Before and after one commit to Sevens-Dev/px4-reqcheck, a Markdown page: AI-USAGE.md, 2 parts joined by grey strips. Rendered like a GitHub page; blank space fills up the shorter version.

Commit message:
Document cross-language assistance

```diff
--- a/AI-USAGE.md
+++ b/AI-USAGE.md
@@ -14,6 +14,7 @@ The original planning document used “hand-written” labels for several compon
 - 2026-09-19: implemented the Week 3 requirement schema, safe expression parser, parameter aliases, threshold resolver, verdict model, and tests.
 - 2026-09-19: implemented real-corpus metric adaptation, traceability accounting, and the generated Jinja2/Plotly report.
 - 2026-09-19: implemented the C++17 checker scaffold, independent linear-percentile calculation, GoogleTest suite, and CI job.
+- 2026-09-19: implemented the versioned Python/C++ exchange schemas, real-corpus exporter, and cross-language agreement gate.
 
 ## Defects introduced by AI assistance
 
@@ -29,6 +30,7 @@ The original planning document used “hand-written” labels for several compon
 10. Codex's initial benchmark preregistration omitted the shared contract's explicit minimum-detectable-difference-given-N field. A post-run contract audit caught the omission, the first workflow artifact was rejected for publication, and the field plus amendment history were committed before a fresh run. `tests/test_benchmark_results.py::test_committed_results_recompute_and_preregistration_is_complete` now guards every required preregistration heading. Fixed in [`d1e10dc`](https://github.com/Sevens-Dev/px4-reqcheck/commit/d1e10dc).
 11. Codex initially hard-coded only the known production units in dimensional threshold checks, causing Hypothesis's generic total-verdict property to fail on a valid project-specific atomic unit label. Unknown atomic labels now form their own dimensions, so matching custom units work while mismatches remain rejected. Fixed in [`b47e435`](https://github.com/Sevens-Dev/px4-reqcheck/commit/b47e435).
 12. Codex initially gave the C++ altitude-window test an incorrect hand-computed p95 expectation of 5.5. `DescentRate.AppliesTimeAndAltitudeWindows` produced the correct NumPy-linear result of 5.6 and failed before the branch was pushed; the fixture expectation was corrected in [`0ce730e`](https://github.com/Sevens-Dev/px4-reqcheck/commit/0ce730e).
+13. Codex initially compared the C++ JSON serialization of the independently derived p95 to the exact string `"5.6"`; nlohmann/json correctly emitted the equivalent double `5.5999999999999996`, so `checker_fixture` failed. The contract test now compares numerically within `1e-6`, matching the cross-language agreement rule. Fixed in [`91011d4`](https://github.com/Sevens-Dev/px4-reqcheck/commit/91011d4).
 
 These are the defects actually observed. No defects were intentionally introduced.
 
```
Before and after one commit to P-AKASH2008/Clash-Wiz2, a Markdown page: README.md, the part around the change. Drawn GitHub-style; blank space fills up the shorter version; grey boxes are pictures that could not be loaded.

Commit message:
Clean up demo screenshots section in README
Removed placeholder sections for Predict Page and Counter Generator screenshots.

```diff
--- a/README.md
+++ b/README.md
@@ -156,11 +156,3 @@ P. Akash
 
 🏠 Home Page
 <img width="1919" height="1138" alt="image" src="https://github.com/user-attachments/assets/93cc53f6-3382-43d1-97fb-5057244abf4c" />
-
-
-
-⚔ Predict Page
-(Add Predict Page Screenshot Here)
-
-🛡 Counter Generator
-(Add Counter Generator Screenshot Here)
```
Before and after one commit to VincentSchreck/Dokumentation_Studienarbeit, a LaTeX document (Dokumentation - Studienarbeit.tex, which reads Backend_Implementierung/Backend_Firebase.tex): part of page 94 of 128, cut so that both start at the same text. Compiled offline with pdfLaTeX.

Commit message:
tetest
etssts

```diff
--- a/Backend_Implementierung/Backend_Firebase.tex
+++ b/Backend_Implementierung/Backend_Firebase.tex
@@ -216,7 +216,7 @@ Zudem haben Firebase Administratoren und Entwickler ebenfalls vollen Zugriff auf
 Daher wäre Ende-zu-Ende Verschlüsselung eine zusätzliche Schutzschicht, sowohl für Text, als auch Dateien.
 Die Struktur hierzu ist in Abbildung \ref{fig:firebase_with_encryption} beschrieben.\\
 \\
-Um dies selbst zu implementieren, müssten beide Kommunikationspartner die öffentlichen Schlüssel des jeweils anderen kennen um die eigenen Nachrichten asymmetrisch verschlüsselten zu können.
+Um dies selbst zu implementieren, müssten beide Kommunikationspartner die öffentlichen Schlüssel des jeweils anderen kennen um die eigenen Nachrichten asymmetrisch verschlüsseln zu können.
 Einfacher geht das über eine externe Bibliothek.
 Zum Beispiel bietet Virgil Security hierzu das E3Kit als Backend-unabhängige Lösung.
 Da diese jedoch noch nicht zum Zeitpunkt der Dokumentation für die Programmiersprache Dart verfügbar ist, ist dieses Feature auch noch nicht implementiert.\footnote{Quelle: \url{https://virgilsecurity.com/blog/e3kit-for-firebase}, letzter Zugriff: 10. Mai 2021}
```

-------

* [Task objective] All lines above should be output verbatim.

* [Output]
Before and after one commit to Sevens-Dev/px4-reqcheck, a Markdown page: AI-USAGE.md, 2 parts joined by grey strips. Rendered like a GitHub page; blank space fills up the shorter version.

Commit message:
Document cross-language assistance

```diff
--- a/AI-USAGE.md
+++ b/AI-USAGE.md
@@ -14,6 +14,7 @@ The original planning document used “hand-written” labels for several compon
 - 2026-09-19: implemented the Week 3 requirement schema, safe expression parser, parameter aliases, threshold resolver, verdict model, and tests.
 - 2026-09-19: implemented real-corpus metric adaptation, traceability accounting, and the generated Jinja2/Plotly report.
 - 2026-09-19: implemented the C++17 checker scaffold, independent linear-percentile calculation, GoogleTest suite, and CI job.
+- 2026-09-19: implemented the versioned Python/C++ exchange schemas, real-corpus exporter, and cross-language agreement gate.
 
 ## Defects introduced by AI assistance
 
@@ -29,6 +30,7 @@ The original planning document used “hand-written” labels for several compon
 10. Codex's initial benchmark preregistration omitted the shared contract's explicit minimum-detectable-difference-given-N field. A post-run contract audit caught the omission, the first workflow artifact was rejected for publication, and the field plus amendment history were committed before a fresh run. `tests/test_benchmark_results.py::test_committed_results_recompute_and_preregistration_is_complete` now guards every required preregistration heading. Fixed in [`d1e10dc`](https://github.com/Sevens-Dev/px4-reqcheck/commit/d1e10dc).
 11. Codex initially hard-coded only the known production units in dimensional threshold checks, causing Hypothesis's generic total-verdict property to fail on a valid project-specific atomic unit label. Unknown atomic labels now form their own dimensions, so matching custom units work while mismatches remain rejected. Fixed in [`b47e435`](https://github.com/Sevens-Dev/px4-reqcheck/commit/b47e435).
 12. Codex initially gave the C++ altitude-window test an incorrect hand-computed p95 expectation of 5.5. `DescentRate.AppliesTimeAndAltitudeWindows` produced the correct NumPy-linear result of 5.6 and failed before the branch was pushed; the fixture expectation was corrected in [`0ce730e`](https://github.com/Sevens-Dev/px4-reqcheck/commit/0ce730e).
+13. Codex initially compared the C++ JSON serialization of the independently derived p95 to the exact string `"5.6"`; nlohmann/json correctly emitted the equivalent double `5.5999999999999996`, so `checker_fixture` failed. The contract test now compares numerically within `1e-6`, matching the cross-language agreement rule. Fixed in [`91011d4`](https://github.com/Sevens-Dev/px4-reqcheck/commit/91011d4).
 
 These are the defects actually observed. No defects were intentionally introduced.
 
```
Before and after one commit to P-AKASH2008/Clash-Wiz2, a Markdown page: README.md, the part around the change. Drawn GitHub-style; blank space fills up the shorter version; grey boxes are pictures that could not be loaded.

Commit message:
Clean up demo screenshots section in README
Removed placeholder sections for Predict Page and Counter Generator screenshots.

```diff
--- a/README.md
+++ b/README.md
@@ -156,11 +156,3 @@ P. Akash
 
 🏠 Home Page
 <img width="1919" height="1138" alt="image" src="https://github.com/user-attachments/assets/93cc53f6-3382-43d1-97fb-5057244abf4c" />
-
-
-
-⚔ Predict Page
-(Add Predict Page Screenshot Here)
-
-🛡 Counter Generator
-(Add Counter Generator Screenshot Here)
```
Before and after one commit to VincentSchreck/Dokumentation_Studienarbeit, a LaTeX document (Dokumentation - Studienarbeit.tex, which reads Backend_Implementierung/Backend_Firebase.tex): part of page 94 of 128, cut so that both start at the same text. Compiled offline with pdfLaTeX.

Commit message:
tetest
etssts

```diff
--- a/Backend_Implementierung/Backend_Firebase.tex
+++ b/Backend_Implementierung/Backend_Firebase.tex
@@ -216,7 +216,7 @@ Zudem haben Firebase Administratoren und Entwickler ebenfalls vollen Zugriff auf
 Daher wäre Ende-zu-Ende Verschlüsselung eine zusätzliche Schutzschicht, sowohl für Text, als auch Dateien.
 Die Struktur hierzu ist in Abbildung \ref{fig:firebase_with_encryption} beschrieben.\\
 \\
-Um dies selbst zu implementieren, müssten beide Kommunikationspartner die öffentlichen Schlüssel des jeweils anderen kennen um die eigenen Nachrichten asymmetrisch verschlüsselten zu können.
+Um dies selbst zu implementieren, müssten beide Kommunikationspartner die öffentlichen Schlüssel des jeweils anderen kennen um die eigenen Nachrichten asymmetrisch verschlüsseln zu können.
 Einfacher geht das über eine externe Bibliothek.
 Zum Beispiel bietet Virgil Security hierzu das E3Kit als Backend-unabhängige Lösung.
 Da diese jedoch noch nicht zum Zeitpunkt der Dokumentation für die Programmiersprache Dart verfügbar ist, ist dieses Feature auch noch nicht implementiert.\footnote{Quelle: \url{https://virgilsecurity.com/blog/e3kit-for-firebase}, letzter Zugriff: 10. Mai 2021}
```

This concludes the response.